(Items from a data source)
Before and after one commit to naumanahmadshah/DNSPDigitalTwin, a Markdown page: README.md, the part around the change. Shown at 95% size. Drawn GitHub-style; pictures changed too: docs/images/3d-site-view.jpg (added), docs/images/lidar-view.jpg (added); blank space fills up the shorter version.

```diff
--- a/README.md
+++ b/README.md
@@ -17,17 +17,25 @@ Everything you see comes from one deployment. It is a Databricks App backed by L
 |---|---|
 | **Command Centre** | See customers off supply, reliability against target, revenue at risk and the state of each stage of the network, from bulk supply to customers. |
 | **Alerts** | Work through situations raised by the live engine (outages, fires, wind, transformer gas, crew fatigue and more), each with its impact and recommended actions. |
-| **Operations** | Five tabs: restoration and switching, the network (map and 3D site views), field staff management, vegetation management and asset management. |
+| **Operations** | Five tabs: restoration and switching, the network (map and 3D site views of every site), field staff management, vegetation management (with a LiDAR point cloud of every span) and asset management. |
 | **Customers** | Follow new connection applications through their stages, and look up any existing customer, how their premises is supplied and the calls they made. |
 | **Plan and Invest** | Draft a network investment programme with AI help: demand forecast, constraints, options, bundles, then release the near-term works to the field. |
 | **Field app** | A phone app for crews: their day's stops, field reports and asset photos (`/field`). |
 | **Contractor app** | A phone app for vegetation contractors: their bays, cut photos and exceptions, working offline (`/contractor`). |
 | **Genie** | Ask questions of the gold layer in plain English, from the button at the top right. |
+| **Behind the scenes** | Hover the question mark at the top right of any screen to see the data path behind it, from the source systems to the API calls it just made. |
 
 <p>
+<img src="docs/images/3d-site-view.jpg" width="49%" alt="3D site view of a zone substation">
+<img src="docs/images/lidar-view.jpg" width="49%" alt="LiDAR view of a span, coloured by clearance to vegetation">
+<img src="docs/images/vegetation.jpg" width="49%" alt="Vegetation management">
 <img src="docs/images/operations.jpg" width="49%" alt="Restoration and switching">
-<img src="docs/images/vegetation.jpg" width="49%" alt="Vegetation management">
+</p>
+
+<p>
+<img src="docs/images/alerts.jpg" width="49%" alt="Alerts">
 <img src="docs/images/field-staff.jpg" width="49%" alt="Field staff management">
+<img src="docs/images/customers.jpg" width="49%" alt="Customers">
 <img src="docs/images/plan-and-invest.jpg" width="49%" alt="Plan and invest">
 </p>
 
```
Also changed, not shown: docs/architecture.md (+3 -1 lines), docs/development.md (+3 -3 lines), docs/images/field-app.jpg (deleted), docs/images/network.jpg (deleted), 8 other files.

## What is needed
In the records above, how many lines hold the string "phone"? Reply with only the number.

## Result for this task
2